Volunteers who helped in the coronavirus vaccination efforts in Montgomery County, Maryland, are sharing their experience and why they decided to get involved.

Volunteers who helped in the coronavirus vaccination efforts in Montgomery County, Maryland, are sharing their experience and why they decided to get involved.

The mass vaccination site at the Germantown campus of Montgomery College will shut down Friday, and those operations will shift to the Upcounty Regional Services Center on Middlebrook Road.

Volunteers with the Maryland Responds Medical Reserve Corps helped out at the Germantown site. Among them was Michael Brown of Montgomery Village.

Brown, who retired after a career with the National Park Service, said he wasn’t administering shots but instead helped with logistics and organized people in line as they got ready to get their vaccinations.

His past experience dealing with crowds at National Park Service sites, and his patience, came in handy. He recalls how, especially as people were getting their first shots, some were anxious.

“Some were very nervous; some were frightened to death. There were a range of emotions,” he said. “And some people just don’t like shots.”

Brown decided to help at the mass vaccination site, where he dealt with crowds for long hours, because, “You’re part of the community. In order to have a good, functioning community, people have to participate.”

As the mass vaccination site winds down, the effort to get every resident vaccinated continues, with members of community outreach teams bolstered by volunteers, such as Gail Gugel of Silver Spring.

Gugel, who speaks Spanish, decided to put her language skills to work in a community hit hard by the coronavirus. She signed up as a volunteer in late March.

Among the things she heard from people, especially young women, who decided not to get vaccinated was a fear of infertility. The Centers for Disease Control and Prevention said that there was no evidence that the vaccines would make you infertile.

“People outlined misinformation that they had been fed,” Gugel said. “I had a few people, not a lot, who believed that microchips would be implanted in them via the vaccine.”

The CDC said there “are no trackers in the vaccines.”

Gugel said she got good advice from another volunteer on how to listen to the concerns of the people she was talking to, and to offer personal experience.

“I described my own vaccination experience. I always said it hurt because it did,” she said.

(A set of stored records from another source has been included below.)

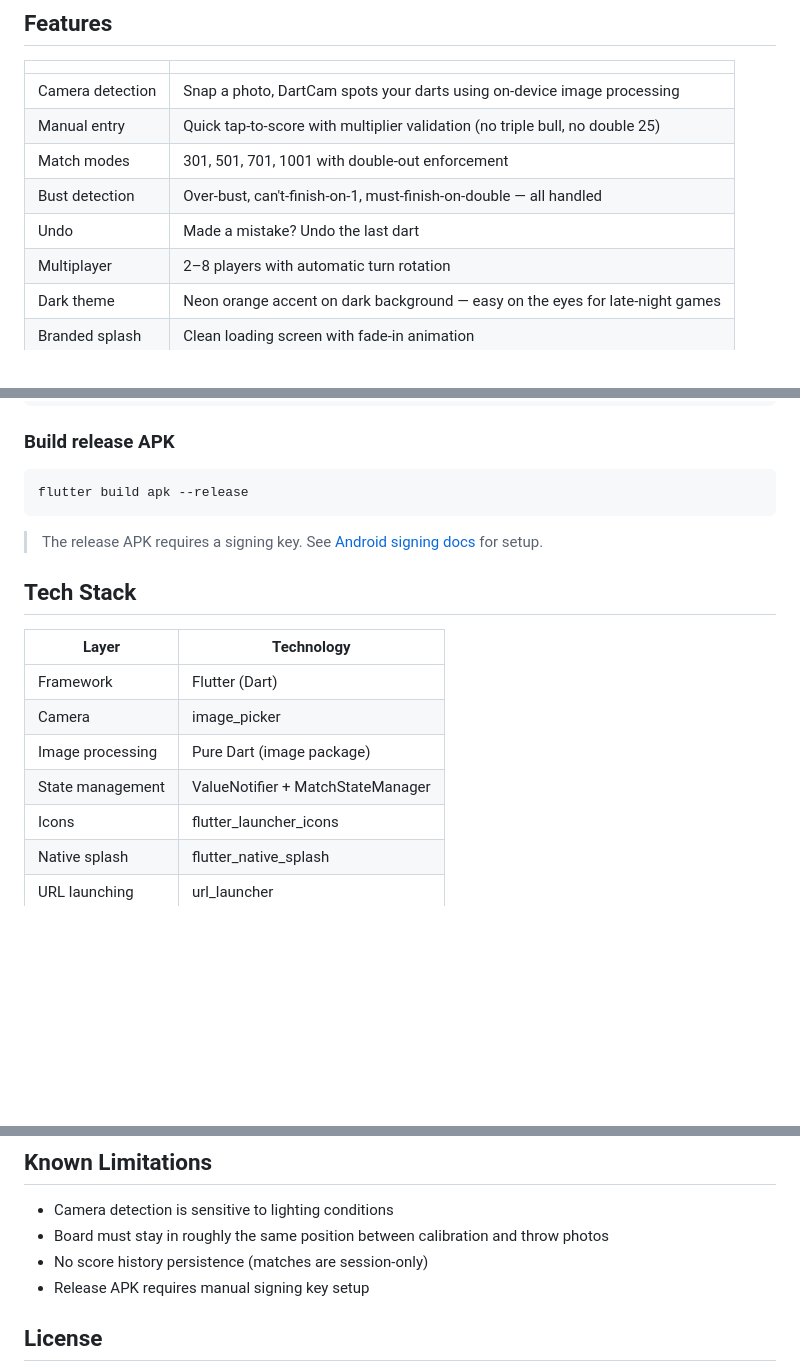
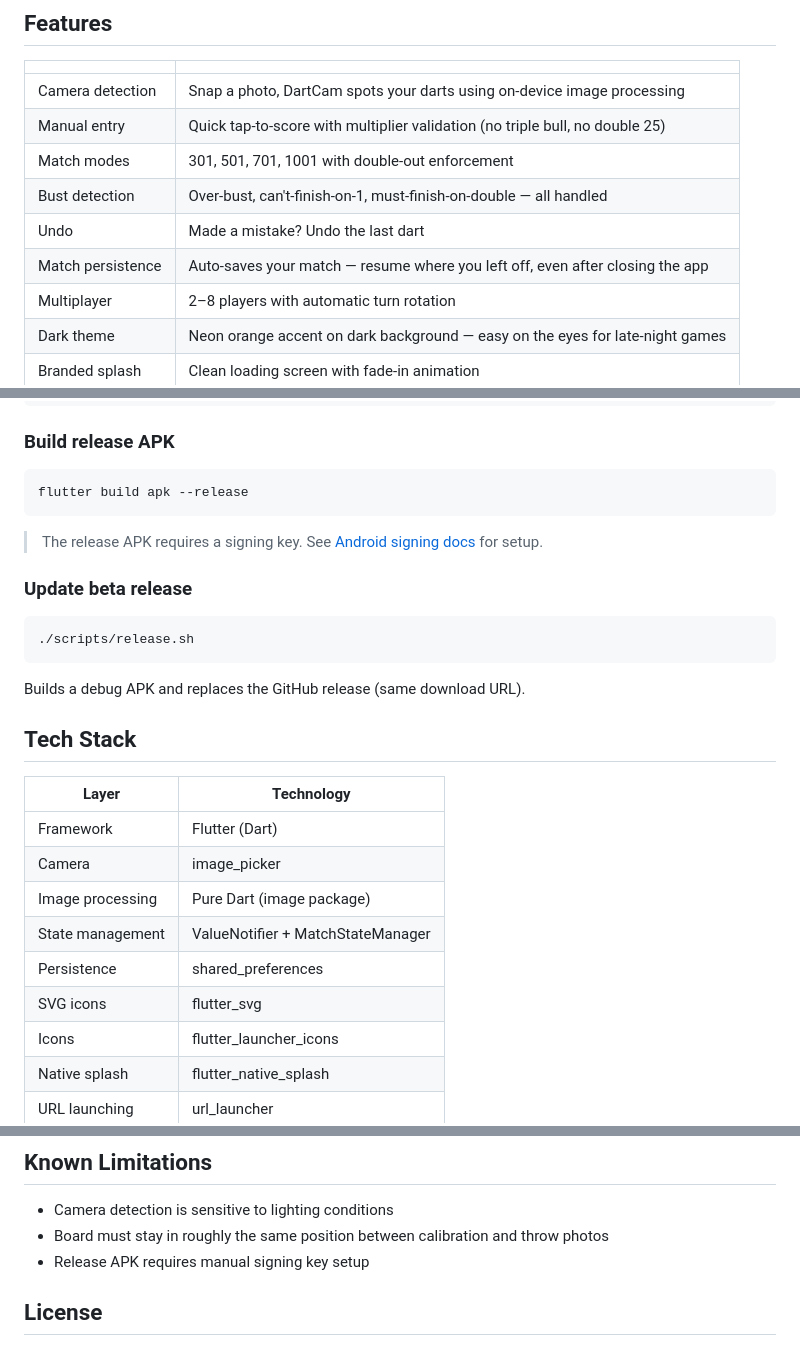
Before and after one commit to sayanmohsin/dartcam, a Markdown page: README.md, 3 parts joined by grey strips. Rendered like a GitHub page; blank space fills up the shorter version.

Commit message:
docs: update README with persistence feature, tech stack, and release script

````diff
--- a/README.md
+++ b/README.md
@@ -43,6 +43,7 @@ DartCam is a clean, no-fuss dart scoring app. No accounts, no cloud, no distract
 | Match modes | 301, 501, 701, 1001 with double-out enforcement |
 | Bust detection | Over-bust, can't-finish-on-1, must-finish-on-double — all handled |
 | Undo | Made a mistake? Undo the last dart |
+| Match persistence | Auto-saves your match — resume where you left off, even after closing the app |
 | Multiplayer | 2–8 players with automatic turn rotation |
 | Dark theme | Neon orange accent on dark background — easy on the eyes for late-night games |
 | Branded splash | Clean loading screen with fade-in animation |
@@ -100,6 +101,14 @@ flutter build apk --release
 
 > The release APK requires a signing key. See [Android signing docs](https://docs.flutter.dev/deployment/android#signing-the-app) for setup.
 
+### Update beta release
+
+```bash
+./scripts/release.sh
+```
+
+Builds a debug APK and replaces the GitHub release (same download URL).
+
 ## Tech Stack
 
 | Layer | Technology |
@@ -108,6 +117,8 @@ flutter build apk --release
 | Camera | image_picker |
 | Image processing | Pure Dart (image package) |
 | State management | ValueNotifier + MatchStateManager |
+| Persistence | shared_preferences |
+| SVG icons | flutter_svg |
 | Icons | flutter_launcher_icons |
 | Native splash | flutter_native_splash |
 | URL launching | url_launcher |
@@ -151,7 +162,6 @@ Manual entry works perfectly as a fallback.
 
 - Camera detection is sensitive to lighting conditions
 - Board must stay in roughly the same position between calibration and throw photos
-- No score history persistence (matches are session-only)
 - Release APK requires manual signing key setup
 
 ## License
````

The key was often explaining that she and her children had been vaccinated. “In my case, I always said, my adult children, a male and a female, are fine. I’m fine,” Gugel said.

While she was working in the Langley Crossroads area early on, Gugel said a man asked her about the coronavirus vaccine, and she registered him on the spot for a vaccination at a nearby CVS.

“He went over; he got the vaccine; he came back and gave me a big high-five. Showed me his vaccine card, and it just felt fantastic that this individual was a little safer. That was my highlight,” Gugel said.

On Tuesday, Montgomery County Health Officer Dr. Travis Gayles told council members that 80% of the county’s residents who are eligible for the vaccine — those 12 and older — have been vaccinated.

“In the last month — are you ready for this? In the last 30 days, we’ve seen 225 cases. If you recall, we had days where we have more than 225 cases, and we certainly had weeks where we had more than 225 cases,” Gayles said.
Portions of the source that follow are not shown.